[Opening INFORMATION section]

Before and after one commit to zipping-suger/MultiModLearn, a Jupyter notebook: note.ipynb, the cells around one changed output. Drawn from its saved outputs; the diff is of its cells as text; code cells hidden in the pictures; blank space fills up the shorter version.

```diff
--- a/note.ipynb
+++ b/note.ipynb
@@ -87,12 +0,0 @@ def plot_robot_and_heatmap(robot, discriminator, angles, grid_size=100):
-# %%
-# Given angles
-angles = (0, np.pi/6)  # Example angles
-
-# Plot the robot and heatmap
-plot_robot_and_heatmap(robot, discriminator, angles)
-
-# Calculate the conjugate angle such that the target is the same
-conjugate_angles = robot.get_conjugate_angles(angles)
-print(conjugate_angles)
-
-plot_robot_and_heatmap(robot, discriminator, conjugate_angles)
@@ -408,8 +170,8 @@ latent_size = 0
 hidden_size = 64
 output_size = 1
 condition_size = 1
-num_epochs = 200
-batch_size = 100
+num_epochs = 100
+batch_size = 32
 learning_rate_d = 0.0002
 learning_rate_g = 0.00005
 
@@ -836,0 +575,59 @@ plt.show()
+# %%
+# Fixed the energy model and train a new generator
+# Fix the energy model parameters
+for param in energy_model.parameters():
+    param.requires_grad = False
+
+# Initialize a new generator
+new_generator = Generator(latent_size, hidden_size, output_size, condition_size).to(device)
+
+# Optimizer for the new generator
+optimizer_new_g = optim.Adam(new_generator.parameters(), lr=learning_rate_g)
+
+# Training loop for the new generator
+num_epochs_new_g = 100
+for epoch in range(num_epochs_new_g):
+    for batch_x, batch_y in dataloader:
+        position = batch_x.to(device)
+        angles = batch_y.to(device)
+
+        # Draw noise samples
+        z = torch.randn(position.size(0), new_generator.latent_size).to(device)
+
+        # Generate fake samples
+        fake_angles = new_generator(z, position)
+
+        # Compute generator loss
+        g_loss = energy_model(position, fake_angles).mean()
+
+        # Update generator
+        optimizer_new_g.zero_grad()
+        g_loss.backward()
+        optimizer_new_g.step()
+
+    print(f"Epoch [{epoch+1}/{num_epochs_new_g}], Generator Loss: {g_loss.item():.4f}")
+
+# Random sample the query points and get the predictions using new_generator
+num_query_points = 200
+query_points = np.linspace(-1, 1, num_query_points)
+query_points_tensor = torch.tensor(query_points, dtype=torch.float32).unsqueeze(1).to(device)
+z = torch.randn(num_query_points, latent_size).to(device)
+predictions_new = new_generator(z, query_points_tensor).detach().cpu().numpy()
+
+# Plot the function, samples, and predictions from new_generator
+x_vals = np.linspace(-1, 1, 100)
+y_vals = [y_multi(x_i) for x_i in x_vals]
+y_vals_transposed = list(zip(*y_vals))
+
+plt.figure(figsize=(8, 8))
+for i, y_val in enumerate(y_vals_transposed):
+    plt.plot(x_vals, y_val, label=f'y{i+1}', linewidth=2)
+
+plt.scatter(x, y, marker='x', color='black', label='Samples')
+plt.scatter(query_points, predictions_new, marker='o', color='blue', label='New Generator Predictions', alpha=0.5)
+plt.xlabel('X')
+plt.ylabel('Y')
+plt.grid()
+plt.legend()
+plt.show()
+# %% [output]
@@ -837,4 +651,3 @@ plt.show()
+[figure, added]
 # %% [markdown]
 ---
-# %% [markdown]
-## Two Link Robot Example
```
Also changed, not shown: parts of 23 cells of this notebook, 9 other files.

[Closing INFORMATION section]

_REQUIREMENT_.
Copy every entry exactly. Leave nothing out.

_ANSWER SECTION_.
Before and after one commit to zipping-suger/MultiModLearn, a Jupyter notebook: note.ipynb, the cells around one changed output. Drawn from its saved outputs; the diff is of its cells as text; code cells hidden in the pictures; blank space fills up the shorter version.

```diff
--- a/note.ipynb
+++ b/note.ipynb
@@ -87,12 +0,0 @@ def plot_robot_and_heatmap(robot, discriminator, angles, grid_size=100):
-# %%
-# Given angles
-angles = (0, np.pi/6)  # Example angles
-
-# Plot the robot and heatmap
-plot_robot_and_heatmap(robot, discriminator, angles)
-
-# Calculate the conjugate angle such that the target is the same
-conjugate_angles = robot.get_conjugate_angles(angles)
-print(conjugate_angles)
-
-plot_robot_and_heatmap(robot, discriminator, conjugate_angles)
@@ -408,8 +170,8 @@ latent_size = 0
 hidden_size = 64
 output_size = 1
 condition_size = 1
-num_epochs = 200
-batch_size = 100
+num_epochs = 100
+batch_size = 32
 learning_rate_d = 0.0002
 learning_rate_g = 0.00005
 
@@ -836,0 +575,59 @@ plt.show()
+# %%
+# Fixed the energy model and train a new generator
+# Fix the energy model parameters
+for param in energy_model.parameters():
+    param.requires_grad = False
+
+# Initialize a new generator
+new_generator = Generator(latent_size, hidden_size, output_size, condition_size).to(device)
+
+# Optimizer for the new generator
+optimizer_new_g = optim.Adam(new_generator.parameters(), lr=learning_rate_g)
+
+# Training loop for the new generator
+num_epochs_new_g = 100
+for epoch in range(num_epochs_new_g):
+    for batch_x, batch_y in dataloader:
+        position = batch_x.to(device)
+        angles = batch_y.to(device)
+
+        # Draw noise samples
+        z = torch.randn(position.size(0), new_generator.latent_size).to(device)
+
+        # Generate fake samples
+        fake_angles = new_generator(z, position)
+
+        # Compute generator loss
+        g_loss = energy_model(position, fake_angles).mean()
+
+        # Update generator
+        optimizer_new_g.zero_grad()
+        g_loss.backward()
+        optimizer_new_g.step()
+
+    print(f"Epoch [{epoch+1}/{num_epochs_new_g}], Generator Loss: {g_loss.item():.4f}")
+
+# Random sample the query points and get the predictions using new_generator
+num_query_points = 200
+query_points = np.linspace(-1, 1, num_query_points)
+query_points_tensor = torch.tensor(query_points, dtype=torch.float32).unsqueeze(1).to(device)
+z = torch.randn(num_query_points, latent_size).to(device)
+predictions_new = new_generator(z, query_points_tensor).detach().cpu().numpy()
+
+# Plot the function, samples, and predictions from new_generator
+x_vals = np.linspace(-1, 1, 100)
+y_vals = [y_multi(x_i) for x_i in x_vals]
+y_vals_transposed = list(zip(*y_vals))
+
+plt.figure(figsize=(8, 8))
+for i, y_val in enumerate(y_vals_transposed):
+    plt.plot(x_vals, y_val, label=f'y{i+1}', linewidth=2)
+
+plt.scatter(x, y, marker='x', color='black', label='Samples')
+plt.scatter(query_points, predictions_new, marker='o', color='blue', label='New Generator Predictions', alpha=0.5)
+plt.xlabel('X')
+plt.ylabel('Y')
+plt.grid()
+plt.legend()
+plt.show()
+# %% [output]
@@ -837,4 +651,3 @@ plt.show()
+[figure, added]
 # %% [markdown]
 ---
-# %% [markdown]
-## Two Link Robot Example
```
Also changed, not shown: parts of 23 cells of this notebook, 9 other files.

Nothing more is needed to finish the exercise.